*** Opening SUPPLIED RECORDS ***

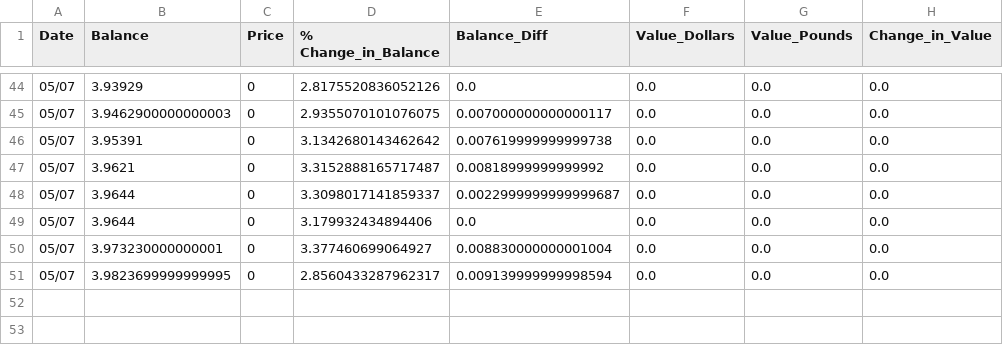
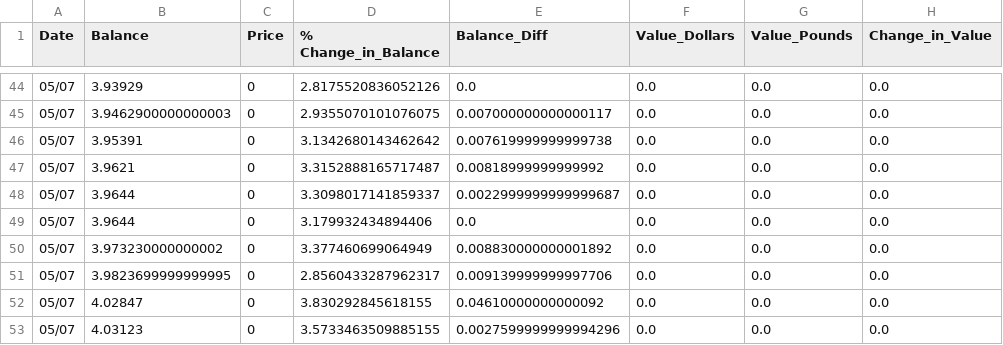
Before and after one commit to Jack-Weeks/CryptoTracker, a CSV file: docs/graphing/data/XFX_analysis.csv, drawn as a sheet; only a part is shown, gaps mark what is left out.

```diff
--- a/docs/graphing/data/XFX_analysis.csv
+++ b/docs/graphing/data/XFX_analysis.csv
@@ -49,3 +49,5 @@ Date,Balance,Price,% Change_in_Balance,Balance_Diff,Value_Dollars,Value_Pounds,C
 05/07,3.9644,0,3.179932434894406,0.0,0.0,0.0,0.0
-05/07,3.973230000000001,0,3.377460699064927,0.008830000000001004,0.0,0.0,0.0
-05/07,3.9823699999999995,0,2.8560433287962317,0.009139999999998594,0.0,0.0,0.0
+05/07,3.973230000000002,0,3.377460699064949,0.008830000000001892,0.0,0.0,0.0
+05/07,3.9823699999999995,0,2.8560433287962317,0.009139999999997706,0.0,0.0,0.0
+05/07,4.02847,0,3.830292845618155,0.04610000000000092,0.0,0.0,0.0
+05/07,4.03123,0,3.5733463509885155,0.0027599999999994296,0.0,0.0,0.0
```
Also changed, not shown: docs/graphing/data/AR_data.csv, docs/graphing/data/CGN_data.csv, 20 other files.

*** Closing SUPPLIED RECORDS ***

→ DESCRIPTION OF THE TASK
From the listing above, collect each line in which the string "data" appears.

→ EXERCISE SOLUTION
Before and after one commit to Jack-Weeks/CryptoTracker, a CSV file: docs/graphing/data/XFX_analysis.csv, drawn as a sheet; only a part is shown, gaps mark what is left out.
--- a/docs/graphing/data/XFX_analysis.csv
+++ b/docs/graphing/data/XFX_analysis.csv
Also changed, not shown: docs/graphing/data/AR_data.csv, docs/graphing/data/CGN_data.csv, 20 other files.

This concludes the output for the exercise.